The next type of descriptive name is a bit more complicated as each is made up of two parts. These are those with prefixes and suffixes. The prefixes are made up of words such as micro-, 'small' or tri- 'three' and the suffixes are usually parts of the plant, -phyllus, 'leaved', or -lobus, 'lobed'. The prefixes and suffixes are joined to make compound words so we have micro-phyllus, 'small-leaved' (as in Fuchsia microphylla), or triphyllus, 'three-leaved' (as in Gladiolus triphyllus), or trilobus, 'three-lobed', i.e. the leaves are three-lobed (as in Hepatica triloba). Other such descriptive names include ilicifolia, ilici 'holly-like' and folia 'leaves': 'holly-like leaves'. A more complicated-sounding name is arachnitiformis, which breaks down to arachniti, or 'spider-like' and formis, 'formed' or 'shaped'; hence 'spider-shaped' as in the spider orchid Ophrys arachnitiformis. There are a basic 20 to 30 prefixes and suffixes which, in combination with less familiar terms make up thousands of specific names. Once learnt these become second nature.

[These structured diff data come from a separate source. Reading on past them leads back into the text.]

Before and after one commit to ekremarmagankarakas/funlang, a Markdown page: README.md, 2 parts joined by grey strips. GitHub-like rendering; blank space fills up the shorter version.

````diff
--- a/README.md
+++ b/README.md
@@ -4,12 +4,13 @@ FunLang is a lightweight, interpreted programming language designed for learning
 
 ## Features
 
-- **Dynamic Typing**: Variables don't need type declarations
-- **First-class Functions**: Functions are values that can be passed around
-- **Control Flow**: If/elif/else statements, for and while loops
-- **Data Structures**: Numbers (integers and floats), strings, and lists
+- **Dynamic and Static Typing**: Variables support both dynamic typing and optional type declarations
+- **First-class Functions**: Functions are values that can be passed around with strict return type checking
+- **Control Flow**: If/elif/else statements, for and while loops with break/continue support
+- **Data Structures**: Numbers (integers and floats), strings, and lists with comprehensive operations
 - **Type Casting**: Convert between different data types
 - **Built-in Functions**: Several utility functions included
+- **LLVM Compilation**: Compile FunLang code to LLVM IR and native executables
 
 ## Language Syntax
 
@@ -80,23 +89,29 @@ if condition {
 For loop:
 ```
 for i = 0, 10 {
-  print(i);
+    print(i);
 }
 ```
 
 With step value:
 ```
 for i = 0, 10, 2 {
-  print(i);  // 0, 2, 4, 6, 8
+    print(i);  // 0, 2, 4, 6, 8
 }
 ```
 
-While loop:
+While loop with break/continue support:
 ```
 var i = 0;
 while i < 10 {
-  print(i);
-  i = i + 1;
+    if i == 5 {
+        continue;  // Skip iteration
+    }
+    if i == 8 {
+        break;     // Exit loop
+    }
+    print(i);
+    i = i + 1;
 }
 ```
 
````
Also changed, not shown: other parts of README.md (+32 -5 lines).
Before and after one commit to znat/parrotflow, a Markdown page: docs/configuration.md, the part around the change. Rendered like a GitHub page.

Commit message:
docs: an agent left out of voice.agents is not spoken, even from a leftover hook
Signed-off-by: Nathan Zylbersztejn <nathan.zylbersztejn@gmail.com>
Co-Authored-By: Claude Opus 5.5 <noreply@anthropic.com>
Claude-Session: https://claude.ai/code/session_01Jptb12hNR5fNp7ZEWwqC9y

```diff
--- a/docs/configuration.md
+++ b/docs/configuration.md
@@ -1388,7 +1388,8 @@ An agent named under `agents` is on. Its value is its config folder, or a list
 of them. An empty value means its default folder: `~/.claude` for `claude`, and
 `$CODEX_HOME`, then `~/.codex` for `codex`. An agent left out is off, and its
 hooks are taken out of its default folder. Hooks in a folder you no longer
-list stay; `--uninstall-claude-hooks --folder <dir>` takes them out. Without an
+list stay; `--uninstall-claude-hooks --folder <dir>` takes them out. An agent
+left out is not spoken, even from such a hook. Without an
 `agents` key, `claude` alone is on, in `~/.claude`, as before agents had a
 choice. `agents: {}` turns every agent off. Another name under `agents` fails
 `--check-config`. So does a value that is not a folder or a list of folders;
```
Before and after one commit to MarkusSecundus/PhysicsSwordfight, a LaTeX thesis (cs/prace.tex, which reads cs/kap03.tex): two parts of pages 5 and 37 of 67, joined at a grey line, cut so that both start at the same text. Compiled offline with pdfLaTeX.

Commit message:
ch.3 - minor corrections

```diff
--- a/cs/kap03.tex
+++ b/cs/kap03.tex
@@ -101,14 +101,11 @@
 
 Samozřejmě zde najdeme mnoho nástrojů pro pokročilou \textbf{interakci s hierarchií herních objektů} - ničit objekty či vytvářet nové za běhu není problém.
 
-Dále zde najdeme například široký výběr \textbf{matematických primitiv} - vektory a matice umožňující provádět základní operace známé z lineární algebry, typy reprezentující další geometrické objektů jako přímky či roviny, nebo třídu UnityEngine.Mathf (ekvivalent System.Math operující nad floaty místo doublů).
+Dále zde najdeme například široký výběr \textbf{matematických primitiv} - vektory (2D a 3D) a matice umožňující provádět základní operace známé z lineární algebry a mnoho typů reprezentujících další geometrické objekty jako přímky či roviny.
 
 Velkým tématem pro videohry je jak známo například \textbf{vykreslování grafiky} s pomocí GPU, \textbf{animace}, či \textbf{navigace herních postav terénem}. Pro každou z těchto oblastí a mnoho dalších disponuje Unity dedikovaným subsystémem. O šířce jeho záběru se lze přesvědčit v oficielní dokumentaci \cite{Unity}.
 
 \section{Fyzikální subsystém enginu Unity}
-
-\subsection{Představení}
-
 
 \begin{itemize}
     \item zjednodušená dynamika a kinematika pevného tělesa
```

There is a third type of descriptive name, that based on the habitat of the plant. One of the most common is alpinum, mountainous (as in Dianthus alpinus). Other examples are nivalis, 'among snow' as in Galanthus nivalis, the snowdrop; maritimus, by the sea, as in Armeria maritima: nemerosus, 'in woods', as in Anemone nemorosa and glacialis, by 'glaciers', as in Ranunculus glacialis.
Allied to place is time, hence we have Omphalodes verna, where the verna is 'spring-flowering', or similarly there is Leucojum aestivalis where the specific name means 'summer-flowering'.
I think this is enough to digest in one lesson. It must look complicated to the beginner, but after a few years even many of the more complex names will become as familiar as Chrysanthemum or Rhododendron. I would recommend that you do not sit and try to learn names parrot-fashion, but let them come naturally by handling, looking at and talking about plants.
Richard Bird is editor of Growing from Seed and author of several books on different aspects of gardening.
Source of article
Growing From Seed - Spring 1990 Vol. 4 Number 2
© The Seed Raising Journal from Thompson & Morgan